Samantha Jade held back tears as she performed for seriously ill children and their families at Ronald McDonald House in Subiaco at the weekend.
After losing her mum to cancer in June, the Perth pop star knows only too well how illness can affect a family.
"My mum, she battled really hard and she fought so hard for six months," Jade said.
"When she was told she had two weeks (to live), it was really hard. I know what I went through, you feel so helpless . . . that was one of the hardest things with my mum, that feeling of helplessness that you can't do enough.
"But she just said to me 'you just make me smile every day', and that is all I want to give - if I can make people smile I am there."
But the 2012 X Factor winner was determined to battle through the performance without shedding a tear while looking out at the wide-eyed faces of some of her young fans.
"If you are performing and you cry, it is selfish," she said.
"I wanted it to be about the kids so you go to another place in your mind and you perform, that is what you do."
The 27-year-old made the special visit to help celebrate the 21st birthday of Perth's Ronald McDonald House Charity's Mercedes-Benz Ball.
Since it began, the annual charity ball has helped raise millions to help regional WA families by providing them with a home-away-from-home and a place to live together, while their seriously ill child receives treatment at Princess Margaret Hospital.
After her performance, Jade interacted with the kids, but it was holding 10-month-old Harley Jarvis that really hit home.
"It just makes me think 'What can we do to help in any way we can'," Jade said after cradling Harley in her arms as his proud dad Aaron watched.
Mr Jarvis told of Harley's rare condition, Trisomy 9 Mosaic, a chromosome disorder, which has meant the baby has spent just two weeks out of hospital.
Mr Jarvis is based in Bunbury with his wife and three other children, so the Jarvis family has had to depend on Ronald McDonald House.
"It means everything to us," Mr Jarvis said.
"I can't imagine life without the House. I haven't got a job because Harley is an ICU baby and needs 24-hour care."

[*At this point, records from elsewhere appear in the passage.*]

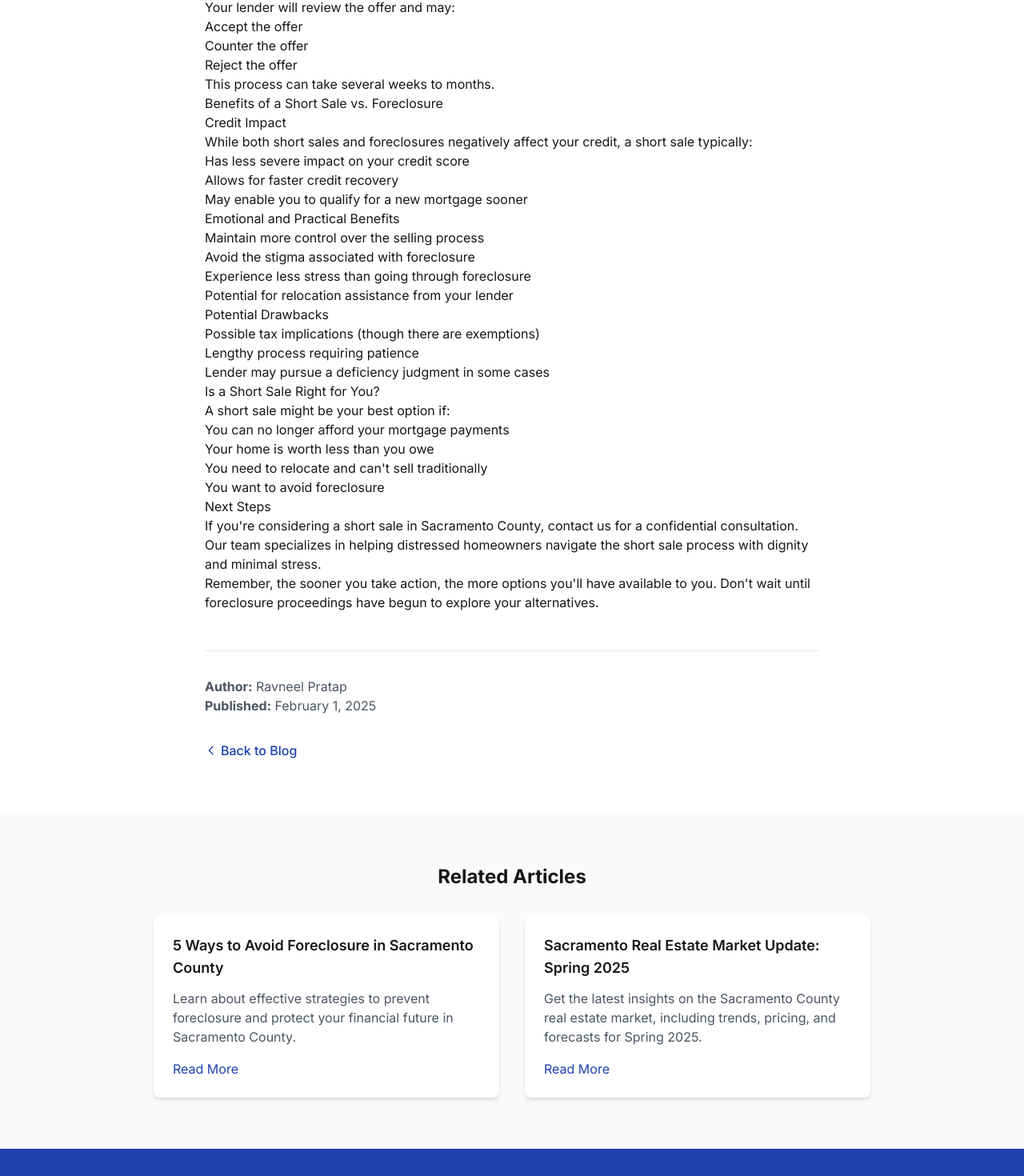
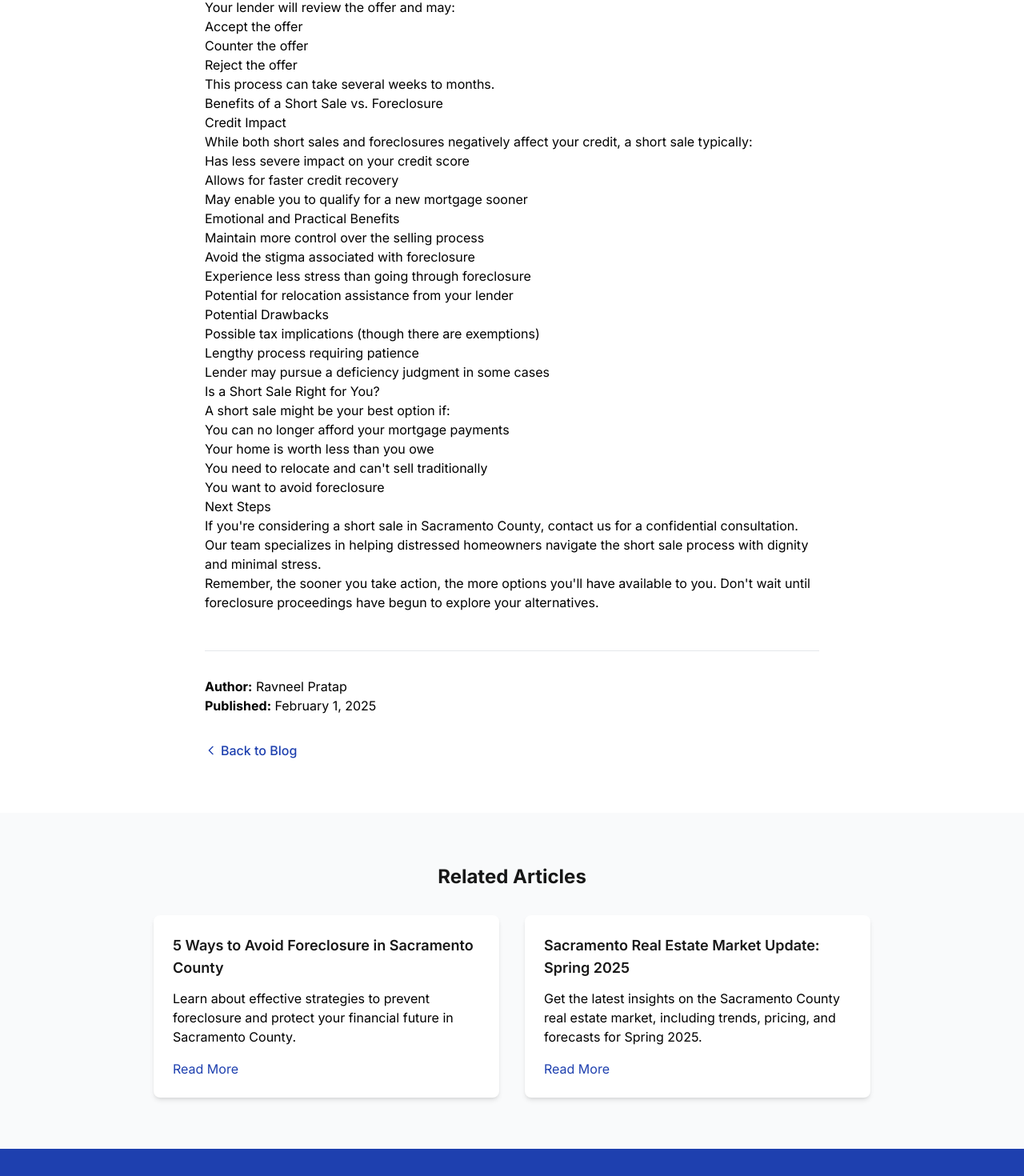
Before and after one commit to TripW1re/reo-agent-website, a Next.js app: page /blog/understanding-short-sales-sacramento-guide in a window 1280 px wide. Shown: the part 1295-2765 px from the top of the page at 80% size. Built offline with nearby package versions, Linux system fonts and the light colour scheme.

Commit message:
Update understanding-short-sales-sacramento-guide blog post to use black text

```diff
--- a/app/blog/understanding-short-sales-sacramento-guide/page.tsx
+++ b/app/blog/understanding-short-sales-sacramento-guide/page.tsx
@@ -31,7 +31,7 @@ export default function BlogPost() {
       <section className="py-16">
         <div className="container mx-auto px-4">
           <div className="max-w-3xl mx-auto">
-            <div className="prose max-w-none">
+            <div className="prose max-w-none text-black">
               <h2>What is a Short Sale?</h2>
               <p>
                 A short sale occurs when you sell your home for less than the amount you owe on your mortgage, with your lender's approval to accept the sale proceeds as full or partial satisfaction of your debt. This option is typically considered when:
@@ -132,10 +132,10 @@ export default function BlogPost() {
             </div>
 
             <div className="mt-12 pt-8 border-t border-gray-200">
-              <p className="text-gray-600">
+              <p className="text-black">
                 <strong>Author:</strong> Ravneel Pratap
               </p>
-              <p className="text-gray-600">
+              <p className="text-black">
                 <strong>Published:</strong> February 1, 2025
               </p>
             </div>
@@ -164,7 +164,7 @@ export default function BlogPost() {
             <div className="grid grid-cols-1 md:grid-cols-2 gap-8">
               <div className="bg-white p-6 rounded-lg shadow-md">
                 <h3 className="text-lg font-semibold mb-3">5 Ways to Avoid Foreclosure in Sacramento County</h3>
-                <p className="text-gray-600 mb-4">
+                <p className="text-black mb-4">
                   Learn about effective strategies to prevent foreclosure and protect your financial future in Sacramento County.
                 </p>
                 <Link href="/blog/5-ways-to-avoid-foreclosure-sacramento" className="text-blue-800 hover:underline">
@@ -174,7 +174,7 @@ export default function BlogPost() {
 
               <div className="bg-white p-6 rounded-lg shadow-md">
                 <h3 className="text-lg font-semibold mb-3">Sacramento Real Estate Market Update: Spring 2025</h3>
-                <p className="text-gray-600 mb-4">
+                <p className="text-black mb-4">
                   Get the latest insights on the Sacramento County real estate market, including trends, pricing, and forecasts for Spring 2025.
                 </p>
                 <Link href="/blog/sacramento-real-estate-market-update-spring-2025" className="text-blue-800 hover:underline">
```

For the House’s weekend supervisor Lindsay Walsh, Jade’s visit was extra special because she saw some of the kids smile for the first time in weeks.
“It is a really special occasion for them; it makes them smile rather than thinking about something sad,” Ms Walsh said.
“These are the occasions that make this place really special.
“It is nice to see people like Samantha come along who don’t have to. Doing it out of the kindness of their hearts to make the kids smile.”